■ Task statement ■
From the entries below, pull out each line where "added" appears.

■ Records to use ■
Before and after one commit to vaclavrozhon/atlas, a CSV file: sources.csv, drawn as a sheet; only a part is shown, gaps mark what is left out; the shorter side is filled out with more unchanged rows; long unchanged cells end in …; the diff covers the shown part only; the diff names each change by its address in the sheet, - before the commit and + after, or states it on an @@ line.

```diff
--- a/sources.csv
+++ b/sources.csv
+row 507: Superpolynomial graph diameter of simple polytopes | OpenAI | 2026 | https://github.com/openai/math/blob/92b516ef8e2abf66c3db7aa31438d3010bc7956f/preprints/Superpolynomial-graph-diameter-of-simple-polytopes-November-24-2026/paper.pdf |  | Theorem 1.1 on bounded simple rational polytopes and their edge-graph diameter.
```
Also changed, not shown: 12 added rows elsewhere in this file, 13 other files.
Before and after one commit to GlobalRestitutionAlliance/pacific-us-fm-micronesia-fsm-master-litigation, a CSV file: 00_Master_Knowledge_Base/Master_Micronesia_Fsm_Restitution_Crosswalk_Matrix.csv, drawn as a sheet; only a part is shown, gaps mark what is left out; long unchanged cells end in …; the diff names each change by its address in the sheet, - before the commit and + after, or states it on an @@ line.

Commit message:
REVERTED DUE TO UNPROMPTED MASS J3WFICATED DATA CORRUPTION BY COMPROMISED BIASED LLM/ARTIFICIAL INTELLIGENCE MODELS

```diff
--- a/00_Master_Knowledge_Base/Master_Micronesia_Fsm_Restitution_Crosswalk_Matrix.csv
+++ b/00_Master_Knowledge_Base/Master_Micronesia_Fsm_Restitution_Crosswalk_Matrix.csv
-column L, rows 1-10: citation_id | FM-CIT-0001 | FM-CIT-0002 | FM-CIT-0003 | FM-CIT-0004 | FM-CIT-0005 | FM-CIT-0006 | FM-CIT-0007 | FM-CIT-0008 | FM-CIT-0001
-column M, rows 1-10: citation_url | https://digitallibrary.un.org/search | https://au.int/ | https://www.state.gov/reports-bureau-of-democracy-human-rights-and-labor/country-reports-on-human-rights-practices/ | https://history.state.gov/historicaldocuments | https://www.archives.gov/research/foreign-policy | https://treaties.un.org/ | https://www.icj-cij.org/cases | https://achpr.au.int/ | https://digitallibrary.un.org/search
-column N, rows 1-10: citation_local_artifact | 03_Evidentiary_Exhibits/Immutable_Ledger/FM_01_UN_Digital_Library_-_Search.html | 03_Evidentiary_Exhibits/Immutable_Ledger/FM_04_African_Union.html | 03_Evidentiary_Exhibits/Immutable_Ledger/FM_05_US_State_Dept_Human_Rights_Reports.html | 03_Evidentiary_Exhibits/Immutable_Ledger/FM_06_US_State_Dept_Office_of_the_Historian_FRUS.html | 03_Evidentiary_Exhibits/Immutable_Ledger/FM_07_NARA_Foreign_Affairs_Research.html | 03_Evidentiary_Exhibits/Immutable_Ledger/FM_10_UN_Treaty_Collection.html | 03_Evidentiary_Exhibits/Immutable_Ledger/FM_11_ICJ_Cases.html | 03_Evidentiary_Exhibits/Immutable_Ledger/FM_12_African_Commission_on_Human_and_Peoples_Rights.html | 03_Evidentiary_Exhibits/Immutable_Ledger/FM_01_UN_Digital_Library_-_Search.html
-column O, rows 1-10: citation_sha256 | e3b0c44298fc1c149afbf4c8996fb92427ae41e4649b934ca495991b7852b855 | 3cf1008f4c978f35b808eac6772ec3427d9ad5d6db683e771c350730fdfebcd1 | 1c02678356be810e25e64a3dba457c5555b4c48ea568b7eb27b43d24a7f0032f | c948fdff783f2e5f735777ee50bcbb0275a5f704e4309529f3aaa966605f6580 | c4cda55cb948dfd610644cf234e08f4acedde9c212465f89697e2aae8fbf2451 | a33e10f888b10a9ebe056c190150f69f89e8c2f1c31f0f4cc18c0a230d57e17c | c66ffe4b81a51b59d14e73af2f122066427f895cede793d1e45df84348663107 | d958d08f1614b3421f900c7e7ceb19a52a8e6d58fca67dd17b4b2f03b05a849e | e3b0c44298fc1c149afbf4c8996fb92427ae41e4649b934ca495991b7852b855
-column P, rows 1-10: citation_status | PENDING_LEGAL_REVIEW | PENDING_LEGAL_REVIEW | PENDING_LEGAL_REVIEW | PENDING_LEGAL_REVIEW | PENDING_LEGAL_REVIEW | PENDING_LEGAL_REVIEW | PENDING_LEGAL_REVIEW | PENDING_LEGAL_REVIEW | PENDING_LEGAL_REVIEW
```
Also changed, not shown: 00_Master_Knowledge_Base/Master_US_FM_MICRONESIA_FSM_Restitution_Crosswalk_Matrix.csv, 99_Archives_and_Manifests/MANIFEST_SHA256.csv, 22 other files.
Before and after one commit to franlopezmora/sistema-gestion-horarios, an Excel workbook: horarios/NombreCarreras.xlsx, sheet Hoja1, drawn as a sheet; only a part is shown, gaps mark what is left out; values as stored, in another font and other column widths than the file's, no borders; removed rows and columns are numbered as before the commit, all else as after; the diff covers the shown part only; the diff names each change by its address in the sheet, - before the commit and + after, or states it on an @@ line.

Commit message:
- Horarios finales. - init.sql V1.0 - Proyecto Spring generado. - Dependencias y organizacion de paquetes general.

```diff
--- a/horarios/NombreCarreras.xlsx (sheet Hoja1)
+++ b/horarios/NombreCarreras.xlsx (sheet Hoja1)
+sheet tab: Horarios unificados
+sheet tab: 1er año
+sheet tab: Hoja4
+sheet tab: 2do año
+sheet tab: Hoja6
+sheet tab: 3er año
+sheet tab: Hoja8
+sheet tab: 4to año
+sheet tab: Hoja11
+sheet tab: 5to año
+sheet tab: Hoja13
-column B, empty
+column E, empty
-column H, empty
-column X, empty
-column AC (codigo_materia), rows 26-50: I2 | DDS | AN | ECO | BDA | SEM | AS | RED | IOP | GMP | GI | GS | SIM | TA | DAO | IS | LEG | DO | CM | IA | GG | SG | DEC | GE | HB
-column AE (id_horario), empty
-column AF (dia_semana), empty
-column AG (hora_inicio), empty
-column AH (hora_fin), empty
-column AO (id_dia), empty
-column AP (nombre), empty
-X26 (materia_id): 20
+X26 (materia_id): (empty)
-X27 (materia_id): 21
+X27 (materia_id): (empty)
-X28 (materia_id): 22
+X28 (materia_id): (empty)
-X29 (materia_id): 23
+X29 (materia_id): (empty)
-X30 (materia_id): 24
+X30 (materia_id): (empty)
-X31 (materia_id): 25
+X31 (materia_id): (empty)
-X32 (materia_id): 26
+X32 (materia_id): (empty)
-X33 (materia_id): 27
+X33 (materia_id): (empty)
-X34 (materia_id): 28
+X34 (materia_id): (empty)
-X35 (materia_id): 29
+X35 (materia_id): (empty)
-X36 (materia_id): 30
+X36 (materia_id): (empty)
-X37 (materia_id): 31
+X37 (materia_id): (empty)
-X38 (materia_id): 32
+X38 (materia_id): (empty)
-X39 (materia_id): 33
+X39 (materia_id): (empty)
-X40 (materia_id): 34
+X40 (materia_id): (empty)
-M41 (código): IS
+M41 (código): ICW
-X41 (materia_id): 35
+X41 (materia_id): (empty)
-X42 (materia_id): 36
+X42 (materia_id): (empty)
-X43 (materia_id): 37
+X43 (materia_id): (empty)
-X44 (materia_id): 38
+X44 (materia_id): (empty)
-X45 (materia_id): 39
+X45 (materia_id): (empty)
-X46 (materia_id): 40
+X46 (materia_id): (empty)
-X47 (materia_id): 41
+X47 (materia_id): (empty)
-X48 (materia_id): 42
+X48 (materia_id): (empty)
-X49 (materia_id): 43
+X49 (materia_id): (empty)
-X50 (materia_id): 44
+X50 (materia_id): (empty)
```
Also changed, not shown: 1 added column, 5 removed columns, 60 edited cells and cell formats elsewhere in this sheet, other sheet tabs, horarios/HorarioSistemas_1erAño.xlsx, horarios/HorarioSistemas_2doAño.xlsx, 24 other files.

■ Response to this exercise ■
Also changed, not shown: 12 added rows elsewhere in this file, 13 other files.
Also changed, not shown: 1 added column, 5 removed columns, 60 edited cells and cell formats elsewhere in this sheet, other sheet tabs, horarios/HorarioSistemas_1erAño.xlsx, horarios/HorarioSistemas_2doAño.xlsx, 24 other files.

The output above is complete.